Methods and materials: Between June 1996 and June 2001, 112 patients with trigeminal neuralgia were treated with SRS at the University of Maryland Medical Center. Eighteen patients underwent repeat SRS 3-42 months (median, 8 months) after initial radiosurgery because of unsatisfactory or unsustained pain relief. Patients received a median prescription dose of 75 and 70 Gy, respectively, for the first and second treatments. Self-reports of pain control were assessed with a standard questionnaire containing the complete Barrow Neurologic Institute Pain Scale.
Results: The median follow-up was 37.5 months (range, 12-68 months) after initial SRS and 24.5 months (range, 6-65 months) after repeat SRS. For the 18 patients in this series, the percentage of patients reporting excellent, good, fair, and poor responses after the initial and repeat SRS was 50%, 28%, 6%, and 16% and 45%, 33%, 0%, and 22%, respectively.
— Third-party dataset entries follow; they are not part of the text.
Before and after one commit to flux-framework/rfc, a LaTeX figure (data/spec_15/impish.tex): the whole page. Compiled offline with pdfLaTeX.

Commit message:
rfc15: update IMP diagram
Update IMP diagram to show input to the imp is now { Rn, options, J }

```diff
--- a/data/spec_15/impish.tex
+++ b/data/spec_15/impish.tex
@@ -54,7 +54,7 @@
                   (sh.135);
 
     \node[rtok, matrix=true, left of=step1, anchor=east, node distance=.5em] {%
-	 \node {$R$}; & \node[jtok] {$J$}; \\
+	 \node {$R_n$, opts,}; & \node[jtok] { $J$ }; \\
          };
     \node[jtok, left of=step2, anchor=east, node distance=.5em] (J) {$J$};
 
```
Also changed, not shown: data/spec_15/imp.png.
None of the 3 patients with pain refractory to initial SRS responded to repeat SRS. Among those with recurrent pain after initial SRS, 14 patients (93%) achieved excellent or good pain outcomes after repeat SRS. The actuarial analysis revealed a 1-year recurrence rate of 22%, with no patients reporting recurrent pain after 9 months of follow-up. Two patients (11%) reported new or increased facial numbness after retreatment, which was described as bothersome by one. Repeat SRS resulted in a median 60% improvement in quality of life, and 56% of patients believed that the procedure was successful.
Conclusion: Despite a modest dose reduction, repeat SRS provided similar rates of complete pain control as the initial procedure, but was not effective for patients with no response to initial treatment. Repeat SRS was more efficacious for those patients who experienced longer periods of pain relief after the initial SRS. The incidence of complications was not significantly different from that observed for initial SRS. In this series, most patients had significant improvements in quality of life.